Revision comparison data:
------

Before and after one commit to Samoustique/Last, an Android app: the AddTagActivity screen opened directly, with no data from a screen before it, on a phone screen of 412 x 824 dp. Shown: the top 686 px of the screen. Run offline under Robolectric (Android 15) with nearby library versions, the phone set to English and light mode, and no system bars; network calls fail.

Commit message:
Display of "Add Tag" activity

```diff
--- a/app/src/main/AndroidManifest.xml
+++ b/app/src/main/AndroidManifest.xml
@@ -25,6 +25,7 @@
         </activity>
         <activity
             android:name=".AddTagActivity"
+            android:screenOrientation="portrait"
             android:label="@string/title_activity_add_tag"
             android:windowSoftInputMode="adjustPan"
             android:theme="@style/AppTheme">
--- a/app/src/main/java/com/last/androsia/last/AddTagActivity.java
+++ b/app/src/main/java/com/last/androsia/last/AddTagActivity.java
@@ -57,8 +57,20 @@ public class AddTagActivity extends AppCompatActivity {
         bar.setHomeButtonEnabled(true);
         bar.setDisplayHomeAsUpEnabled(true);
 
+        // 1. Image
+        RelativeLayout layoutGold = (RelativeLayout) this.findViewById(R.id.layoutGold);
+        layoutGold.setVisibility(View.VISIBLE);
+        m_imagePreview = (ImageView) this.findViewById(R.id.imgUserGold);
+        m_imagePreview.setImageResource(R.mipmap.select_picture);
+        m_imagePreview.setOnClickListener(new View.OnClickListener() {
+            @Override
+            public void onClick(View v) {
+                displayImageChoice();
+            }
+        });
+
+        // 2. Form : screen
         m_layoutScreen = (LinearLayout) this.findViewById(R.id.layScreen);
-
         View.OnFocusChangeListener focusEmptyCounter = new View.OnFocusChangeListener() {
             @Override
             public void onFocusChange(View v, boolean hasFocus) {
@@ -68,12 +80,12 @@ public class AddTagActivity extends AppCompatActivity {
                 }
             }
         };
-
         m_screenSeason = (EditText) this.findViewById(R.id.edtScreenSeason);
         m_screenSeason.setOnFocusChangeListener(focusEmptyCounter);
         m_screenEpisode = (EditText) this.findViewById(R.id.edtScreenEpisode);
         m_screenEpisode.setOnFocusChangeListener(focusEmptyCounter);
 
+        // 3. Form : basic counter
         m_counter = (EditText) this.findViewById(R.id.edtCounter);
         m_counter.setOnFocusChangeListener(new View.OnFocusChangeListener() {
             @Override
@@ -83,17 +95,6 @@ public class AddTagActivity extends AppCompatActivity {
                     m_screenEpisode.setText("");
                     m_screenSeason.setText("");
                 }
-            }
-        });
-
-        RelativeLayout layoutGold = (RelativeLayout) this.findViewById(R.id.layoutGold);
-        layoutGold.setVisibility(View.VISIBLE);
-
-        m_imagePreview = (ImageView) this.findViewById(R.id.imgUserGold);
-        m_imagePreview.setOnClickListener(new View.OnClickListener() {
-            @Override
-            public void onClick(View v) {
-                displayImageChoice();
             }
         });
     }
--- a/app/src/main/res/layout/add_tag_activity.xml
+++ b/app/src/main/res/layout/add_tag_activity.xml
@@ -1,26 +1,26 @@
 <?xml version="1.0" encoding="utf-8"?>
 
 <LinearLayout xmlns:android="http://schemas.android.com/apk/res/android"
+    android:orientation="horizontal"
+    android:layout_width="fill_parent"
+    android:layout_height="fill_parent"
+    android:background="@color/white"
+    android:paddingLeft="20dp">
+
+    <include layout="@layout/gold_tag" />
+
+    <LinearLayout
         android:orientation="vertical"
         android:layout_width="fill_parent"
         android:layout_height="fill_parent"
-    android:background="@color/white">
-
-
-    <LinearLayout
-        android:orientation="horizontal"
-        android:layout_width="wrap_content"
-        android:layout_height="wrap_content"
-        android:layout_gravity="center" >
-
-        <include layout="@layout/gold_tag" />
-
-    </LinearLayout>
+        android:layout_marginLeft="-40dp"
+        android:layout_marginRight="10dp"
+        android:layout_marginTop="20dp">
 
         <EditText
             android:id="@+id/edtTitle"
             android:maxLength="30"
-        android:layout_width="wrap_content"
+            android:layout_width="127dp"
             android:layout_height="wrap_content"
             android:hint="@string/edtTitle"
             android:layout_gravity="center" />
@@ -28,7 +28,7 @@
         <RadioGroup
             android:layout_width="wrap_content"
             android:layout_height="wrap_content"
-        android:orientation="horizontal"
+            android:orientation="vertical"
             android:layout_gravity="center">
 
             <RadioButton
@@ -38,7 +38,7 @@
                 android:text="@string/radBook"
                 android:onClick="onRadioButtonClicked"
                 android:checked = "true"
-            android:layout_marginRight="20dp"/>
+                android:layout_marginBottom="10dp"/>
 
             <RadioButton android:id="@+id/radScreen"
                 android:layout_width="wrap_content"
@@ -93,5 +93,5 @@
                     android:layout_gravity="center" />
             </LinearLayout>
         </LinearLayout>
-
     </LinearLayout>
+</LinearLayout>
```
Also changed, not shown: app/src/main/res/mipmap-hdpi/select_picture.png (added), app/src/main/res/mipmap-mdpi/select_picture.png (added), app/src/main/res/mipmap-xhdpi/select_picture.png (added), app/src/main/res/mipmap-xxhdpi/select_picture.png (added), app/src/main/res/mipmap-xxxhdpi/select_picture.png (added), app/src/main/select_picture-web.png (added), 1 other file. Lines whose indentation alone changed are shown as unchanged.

------

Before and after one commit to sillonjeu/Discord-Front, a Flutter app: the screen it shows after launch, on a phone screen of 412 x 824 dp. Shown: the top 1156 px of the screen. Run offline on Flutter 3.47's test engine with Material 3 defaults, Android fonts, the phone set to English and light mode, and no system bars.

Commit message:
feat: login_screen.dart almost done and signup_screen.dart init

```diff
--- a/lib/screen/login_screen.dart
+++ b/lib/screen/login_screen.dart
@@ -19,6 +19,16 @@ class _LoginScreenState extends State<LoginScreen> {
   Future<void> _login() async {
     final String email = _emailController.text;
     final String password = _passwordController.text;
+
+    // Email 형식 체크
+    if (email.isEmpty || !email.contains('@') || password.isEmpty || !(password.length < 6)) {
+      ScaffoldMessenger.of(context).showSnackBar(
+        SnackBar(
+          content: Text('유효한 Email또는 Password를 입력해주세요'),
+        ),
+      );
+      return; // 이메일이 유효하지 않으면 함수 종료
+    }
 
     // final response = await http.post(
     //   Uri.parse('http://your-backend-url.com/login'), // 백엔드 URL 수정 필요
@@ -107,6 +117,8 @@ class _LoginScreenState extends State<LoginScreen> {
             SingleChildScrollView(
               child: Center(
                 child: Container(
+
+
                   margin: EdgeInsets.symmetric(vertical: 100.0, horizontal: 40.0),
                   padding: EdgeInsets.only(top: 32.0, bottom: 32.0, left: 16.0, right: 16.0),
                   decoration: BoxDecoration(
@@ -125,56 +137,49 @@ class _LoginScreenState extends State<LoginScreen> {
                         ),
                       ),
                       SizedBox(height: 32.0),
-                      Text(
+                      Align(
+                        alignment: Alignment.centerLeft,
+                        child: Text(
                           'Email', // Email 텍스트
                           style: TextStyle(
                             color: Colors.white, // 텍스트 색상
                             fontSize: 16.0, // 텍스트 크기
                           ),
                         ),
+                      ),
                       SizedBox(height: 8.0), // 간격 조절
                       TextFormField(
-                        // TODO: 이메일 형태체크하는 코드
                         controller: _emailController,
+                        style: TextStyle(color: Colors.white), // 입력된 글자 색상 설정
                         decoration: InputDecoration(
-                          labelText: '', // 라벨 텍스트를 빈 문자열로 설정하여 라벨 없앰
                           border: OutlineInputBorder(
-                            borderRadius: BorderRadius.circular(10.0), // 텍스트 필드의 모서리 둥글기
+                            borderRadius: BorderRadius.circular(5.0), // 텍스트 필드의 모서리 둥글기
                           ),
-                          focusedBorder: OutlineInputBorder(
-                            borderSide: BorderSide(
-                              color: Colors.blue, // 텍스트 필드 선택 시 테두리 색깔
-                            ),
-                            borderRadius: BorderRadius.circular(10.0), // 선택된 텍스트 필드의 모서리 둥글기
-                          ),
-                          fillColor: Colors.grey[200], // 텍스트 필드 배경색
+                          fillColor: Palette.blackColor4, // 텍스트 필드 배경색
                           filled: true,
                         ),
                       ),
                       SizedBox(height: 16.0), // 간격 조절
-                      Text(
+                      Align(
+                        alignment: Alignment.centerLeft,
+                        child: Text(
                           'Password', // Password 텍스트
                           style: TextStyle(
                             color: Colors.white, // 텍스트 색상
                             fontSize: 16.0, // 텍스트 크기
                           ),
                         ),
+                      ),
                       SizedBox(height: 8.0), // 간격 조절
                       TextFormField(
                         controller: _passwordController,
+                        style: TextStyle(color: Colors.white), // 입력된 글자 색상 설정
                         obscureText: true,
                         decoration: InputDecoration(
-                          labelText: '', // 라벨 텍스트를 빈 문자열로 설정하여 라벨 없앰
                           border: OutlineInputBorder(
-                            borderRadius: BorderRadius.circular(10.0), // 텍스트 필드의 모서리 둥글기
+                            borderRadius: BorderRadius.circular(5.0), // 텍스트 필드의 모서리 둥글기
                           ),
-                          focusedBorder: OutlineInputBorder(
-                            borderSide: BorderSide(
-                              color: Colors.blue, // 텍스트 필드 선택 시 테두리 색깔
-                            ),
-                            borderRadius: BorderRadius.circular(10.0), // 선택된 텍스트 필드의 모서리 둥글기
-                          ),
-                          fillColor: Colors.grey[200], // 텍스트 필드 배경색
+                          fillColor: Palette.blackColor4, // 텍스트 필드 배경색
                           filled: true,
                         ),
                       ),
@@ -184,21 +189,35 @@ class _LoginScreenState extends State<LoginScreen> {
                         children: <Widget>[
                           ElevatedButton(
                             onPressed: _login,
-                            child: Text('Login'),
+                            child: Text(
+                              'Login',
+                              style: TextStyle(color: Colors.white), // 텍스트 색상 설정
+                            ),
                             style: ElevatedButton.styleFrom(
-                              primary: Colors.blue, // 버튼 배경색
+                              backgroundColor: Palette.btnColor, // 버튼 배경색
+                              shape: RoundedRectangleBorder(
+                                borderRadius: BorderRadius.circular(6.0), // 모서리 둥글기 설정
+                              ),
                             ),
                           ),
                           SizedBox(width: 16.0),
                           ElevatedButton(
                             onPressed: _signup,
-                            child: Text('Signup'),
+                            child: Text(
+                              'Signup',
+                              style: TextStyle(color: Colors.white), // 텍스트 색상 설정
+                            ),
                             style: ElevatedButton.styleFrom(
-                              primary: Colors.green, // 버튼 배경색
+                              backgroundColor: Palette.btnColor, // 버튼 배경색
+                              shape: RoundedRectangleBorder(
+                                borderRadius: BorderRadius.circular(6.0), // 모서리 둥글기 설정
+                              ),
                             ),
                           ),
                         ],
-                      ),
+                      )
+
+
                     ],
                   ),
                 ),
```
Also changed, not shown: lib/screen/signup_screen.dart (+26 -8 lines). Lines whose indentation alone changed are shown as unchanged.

------

Requirement: The response must contain each line above that holds the string "SizedBox".

Answer:
                       SizedBox(height: 32.0),
                       SizedBox(height: 8.0), // 간격 조절
                       SizedBox(height: 16.0), // 간격 조절
                       SizedBox(height: 8.0), // 간격 조절
                           SizedBox(width: 16.0),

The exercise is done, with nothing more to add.